Now Adam Sandler hasn’t exactly been in the most kid-friendly comedies (see his two previous movies You Don’t Mess with the Zohan and I now Pronounce You Chuck and Larry) but he did promise to make one movie his children can enjoy, and so he did. But Bedtime Stories will put anyone who is not under the age of twelve to sleep.
Skeeter (Adam Sandler) is a janitor at the Sunny Vista Nottingham Hotel. When he was little, his father Marty Bronson (Jonathan Pryce) sold his motel to Barry Nottingham (Richard Griffiths) who promises to make Marty’s son the manager Skeeter grows up and proves himself. Despite his janitorial status, Skeeter still dreams of becoming the hotel manager, but Nottingham announces a big, new hotel project and makes his son-in-law Kendall (Guy Pearce) the manager. But his life takes a turn for the better when he accepts a job from his sister Wendy (Courtney Cox) and babysits Wendy’s children Bobbi (Laura Ann Kesling) and Patrick (Jonathan Morgan Heit). When Skeeter tells the children bedtime stories, the stories magically reoccur in real life.
He then uses this newfound power to create his own happy endings in his life, showing to children everywhere that you don’t actually have to work hard or be smart to become successful.
Sandler plays his typical loser with a heart-of-gold and while he isn’t nearly as annoying as some of his other characters (once again, see Zohan), you can’t help but get the feeling that he is underacting throughout most of the film. Most of the relationships feel contrived and cheesy, especially the one between Skeeter and his love interest Jill (Keri Russell). The bedtime stories Skeeter tells aren’t particularly exciting or provocative and are written clumsily and shoddily.
The writing doesn’t take the film into any depth whatsoever, and many of the parts feel rather shallow and superficial. There is no empathy or excitement for any of the characters, save for a hilarious guinea pig named Bugsy, which says a lot about the film. The stories aren’t nearly developed or creative enough, unless you find raining gumballs funny.
But director Adam Shankman (Director of A Walk to Remember and Hairspray) sets a quick pace and the movie doesn’t drag in the least. It has some sort of charming, whimsical tone and spirit to it and truly feels like a bedtime story. It doesn’t completely fail as a comedy; some cheap laughs are delivered and small children will be entertained.
Bedtime Stories has neither the imagination nor the magic to be anything more than a mediocre (at best) family film. But you have to give Sandler some credit; he delivered what he promised: A friendly family movie that his kids can enjoy (somewhat).
Adam Shankman (director) / Matt Lopez, Tim Herlihy, Matt Lopez (screenplay)
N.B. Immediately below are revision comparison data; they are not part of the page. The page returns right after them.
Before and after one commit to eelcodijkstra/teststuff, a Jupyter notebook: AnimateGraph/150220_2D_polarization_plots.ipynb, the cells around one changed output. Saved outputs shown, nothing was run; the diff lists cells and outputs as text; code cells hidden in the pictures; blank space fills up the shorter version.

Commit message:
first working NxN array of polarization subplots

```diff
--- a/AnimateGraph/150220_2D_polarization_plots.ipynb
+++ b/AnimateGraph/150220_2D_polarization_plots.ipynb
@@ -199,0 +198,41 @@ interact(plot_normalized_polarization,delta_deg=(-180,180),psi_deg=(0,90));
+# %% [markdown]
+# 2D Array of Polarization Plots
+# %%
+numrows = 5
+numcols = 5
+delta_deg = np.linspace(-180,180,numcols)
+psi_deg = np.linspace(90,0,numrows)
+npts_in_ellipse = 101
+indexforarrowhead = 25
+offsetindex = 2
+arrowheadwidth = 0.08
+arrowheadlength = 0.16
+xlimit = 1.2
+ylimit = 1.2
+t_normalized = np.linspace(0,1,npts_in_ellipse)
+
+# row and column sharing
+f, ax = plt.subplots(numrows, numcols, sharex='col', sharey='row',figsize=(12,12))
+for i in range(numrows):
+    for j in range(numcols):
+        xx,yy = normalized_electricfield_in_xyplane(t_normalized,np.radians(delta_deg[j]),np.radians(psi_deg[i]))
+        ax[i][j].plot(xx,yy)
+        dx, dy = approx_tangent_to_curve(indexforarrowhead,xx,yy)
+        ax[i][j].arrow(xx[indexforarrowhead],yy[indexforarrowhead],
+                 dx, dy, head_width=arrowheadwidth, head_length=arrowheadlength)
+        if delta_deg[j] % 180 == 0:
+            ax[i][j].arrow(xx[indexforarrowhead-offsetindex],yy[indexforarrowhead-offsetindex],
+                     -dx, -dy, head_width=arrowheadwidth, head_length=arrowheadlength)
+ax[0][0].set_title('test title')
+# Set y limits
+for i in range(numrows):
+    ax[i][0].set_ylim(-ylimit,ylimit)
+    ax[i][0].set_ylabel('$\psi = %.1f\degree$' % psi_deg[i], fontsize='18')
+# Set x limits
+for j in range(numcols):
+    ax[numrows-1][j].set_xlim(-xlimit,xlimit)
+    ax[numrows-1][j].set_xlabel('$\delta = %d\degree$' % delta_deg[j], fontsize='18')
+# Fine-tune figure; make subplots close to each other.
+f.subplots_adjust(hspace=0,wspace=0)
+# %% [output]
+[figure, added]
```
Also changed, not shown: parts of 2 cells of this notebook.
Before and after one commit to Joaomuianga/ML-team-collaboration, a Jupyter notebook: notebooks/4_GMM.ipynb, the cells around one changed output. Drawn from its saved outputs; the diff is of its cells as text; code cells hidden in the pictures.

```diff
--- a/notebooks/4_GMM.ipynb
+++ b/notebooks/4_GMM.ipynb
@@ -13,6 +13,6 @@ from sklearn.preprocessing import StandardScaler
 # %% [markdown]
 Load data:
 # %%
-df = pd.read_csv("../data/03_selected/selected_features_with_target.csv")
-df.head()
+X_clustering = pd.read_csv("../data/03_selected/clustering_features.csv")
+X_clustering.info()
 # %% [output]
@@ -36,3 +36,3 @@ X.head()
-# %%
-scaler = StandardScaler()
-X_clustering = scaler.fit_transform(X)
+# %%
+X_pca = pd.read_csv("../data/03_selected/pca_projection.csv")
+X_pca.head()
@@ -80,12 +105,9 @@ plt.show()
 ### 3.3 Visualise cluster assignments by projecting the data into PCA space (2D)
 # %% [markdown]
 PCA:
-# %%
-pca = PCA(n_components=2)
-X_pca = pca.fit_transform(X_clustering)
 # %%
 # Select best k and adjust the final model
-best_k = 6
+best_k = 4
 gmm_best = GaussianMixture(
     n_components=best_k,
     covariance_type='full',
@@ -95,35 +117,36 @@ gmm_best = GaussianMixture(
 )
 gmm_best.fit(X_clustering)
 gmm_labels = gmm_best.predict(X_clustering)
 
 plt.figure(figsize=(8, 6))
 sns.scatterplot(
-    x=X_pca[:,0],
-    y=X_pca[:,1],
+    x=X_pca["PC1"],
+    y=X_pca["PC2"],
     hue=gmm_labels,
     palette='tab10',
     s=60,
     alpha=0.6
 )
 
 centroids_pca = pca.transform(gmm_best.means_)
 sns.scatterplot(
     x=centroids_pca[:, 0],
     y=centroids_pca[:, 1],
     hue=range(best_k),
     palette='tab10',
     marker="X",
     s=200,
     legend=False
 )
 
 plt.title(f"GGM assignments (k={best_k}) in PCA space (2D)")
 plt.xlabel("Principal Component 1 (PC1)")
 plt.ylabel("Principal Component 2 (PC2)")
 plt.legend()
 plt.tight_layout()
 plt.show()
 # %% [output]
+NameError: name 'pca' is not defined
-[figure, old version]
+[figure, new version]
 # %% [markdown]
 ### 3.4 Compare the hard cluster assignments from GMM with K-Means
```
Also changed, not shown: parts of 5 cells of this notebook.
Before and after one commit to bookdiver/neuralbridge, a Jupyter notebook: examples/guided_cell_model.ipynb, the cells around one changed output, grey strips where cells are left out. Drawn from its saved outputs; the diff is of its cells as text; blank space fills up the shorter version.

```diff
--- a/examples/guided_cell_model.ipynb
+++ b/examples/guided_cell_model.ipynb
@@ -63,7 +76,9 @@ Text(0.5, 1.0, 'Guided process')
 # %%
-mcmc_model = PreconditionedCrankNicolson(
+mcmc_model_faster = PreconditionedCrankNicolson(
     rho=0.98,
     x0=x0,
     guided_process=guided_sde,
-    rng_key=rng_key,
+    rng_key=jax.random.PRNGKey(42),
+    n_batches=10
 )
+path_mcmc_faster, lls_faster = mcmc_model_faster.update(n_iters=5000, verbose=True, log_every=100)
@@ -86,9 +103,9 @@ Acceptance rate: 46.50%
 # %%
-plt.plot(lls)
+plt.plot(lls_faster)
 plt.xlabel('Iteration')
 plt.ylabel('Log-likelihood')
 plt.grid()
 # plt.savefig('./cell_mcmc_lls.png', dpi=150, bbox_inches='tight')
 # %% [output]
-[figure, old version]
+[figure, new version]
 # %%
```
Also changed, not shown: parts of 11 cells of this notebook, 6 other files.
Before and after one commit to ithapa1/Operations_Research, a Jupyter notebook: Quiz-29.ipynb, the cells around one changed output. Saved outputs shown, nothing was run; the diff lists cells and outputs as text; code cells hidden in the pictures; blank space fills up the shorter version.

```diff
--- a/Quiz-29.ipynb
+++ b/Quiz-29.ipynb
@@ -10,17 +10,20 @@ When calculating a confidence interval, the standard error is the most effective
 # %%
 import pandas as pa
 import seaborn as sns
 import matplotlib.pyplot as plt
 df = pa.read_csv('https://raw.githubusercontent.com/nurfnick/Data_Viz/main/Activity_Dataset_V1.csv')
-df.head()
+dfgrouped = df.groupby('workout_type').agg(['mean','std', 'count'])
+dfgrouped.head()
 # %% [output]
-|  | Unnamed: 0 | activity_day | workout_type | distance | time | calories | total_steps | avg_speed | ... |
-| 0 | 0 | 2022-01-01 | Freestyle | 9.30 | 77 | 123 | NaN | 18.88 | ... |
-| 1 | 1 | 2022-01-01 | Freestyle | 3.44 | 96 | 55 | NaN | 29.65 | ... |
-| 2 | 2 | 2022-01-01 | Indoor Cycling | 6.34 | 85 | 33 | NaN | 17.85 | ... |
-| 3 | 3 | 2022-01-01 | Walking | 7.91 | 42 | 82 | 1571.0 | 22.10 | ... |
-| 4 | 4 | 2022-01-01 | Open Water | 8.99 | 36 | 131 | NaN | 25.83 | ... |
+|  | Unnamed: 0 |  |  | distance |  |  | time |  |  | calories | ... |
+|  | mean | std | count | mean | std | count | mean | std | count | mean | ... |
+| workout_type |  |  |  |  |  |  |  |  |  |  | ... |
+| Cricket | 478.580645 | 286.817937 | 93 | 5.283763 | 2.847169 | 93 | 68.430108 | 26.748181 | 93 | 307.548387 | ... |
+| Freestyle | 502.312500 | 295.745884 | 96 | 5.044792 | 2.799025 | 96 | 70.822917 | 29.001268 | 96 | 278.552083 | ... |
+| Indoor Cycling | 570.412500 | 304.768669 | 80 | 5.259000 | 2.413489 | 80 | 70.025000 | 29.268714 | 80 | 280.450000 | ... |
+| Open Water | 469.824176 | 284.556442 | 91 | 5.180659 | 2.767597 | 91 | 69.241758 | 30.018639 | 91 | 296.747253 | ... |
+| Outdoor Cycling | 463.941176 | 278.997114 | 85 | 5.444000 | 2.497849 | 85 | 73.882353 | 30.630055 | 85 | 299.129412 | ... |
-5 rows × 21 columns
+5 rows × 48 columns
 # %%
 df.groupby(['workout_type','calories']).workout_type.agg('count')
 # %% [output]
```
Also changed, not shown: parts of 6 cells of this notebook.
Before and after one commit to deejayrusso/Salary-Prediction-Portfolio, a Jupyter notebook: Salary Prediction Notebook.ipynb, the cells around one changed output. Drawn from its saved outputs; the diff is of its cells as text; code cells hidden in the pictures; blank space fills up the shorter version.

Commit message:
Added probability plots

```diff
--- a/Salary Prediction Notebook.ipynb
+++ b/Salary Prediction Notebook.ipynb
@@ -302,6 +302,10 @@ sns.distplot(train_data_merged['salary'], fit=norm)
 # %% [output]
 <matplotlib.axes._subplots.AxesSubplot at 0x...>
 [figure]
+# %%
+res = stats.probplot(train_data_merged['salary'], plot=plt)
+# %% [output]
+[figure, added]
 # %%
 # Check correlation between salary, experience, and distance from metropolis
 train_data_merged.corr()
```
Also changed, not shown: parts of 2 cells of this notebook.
CAST: Adam Sandler … Skeeter Bronson
Keri Russell … Jill
Guy Pearce … Kendall
Russell Brand … Mickey
Richard Griffiths … Barry Nottingham
Teresa Palmer … Violet Nottingham
Lucy Lawless … Aspen
Courteney Cox … Wendy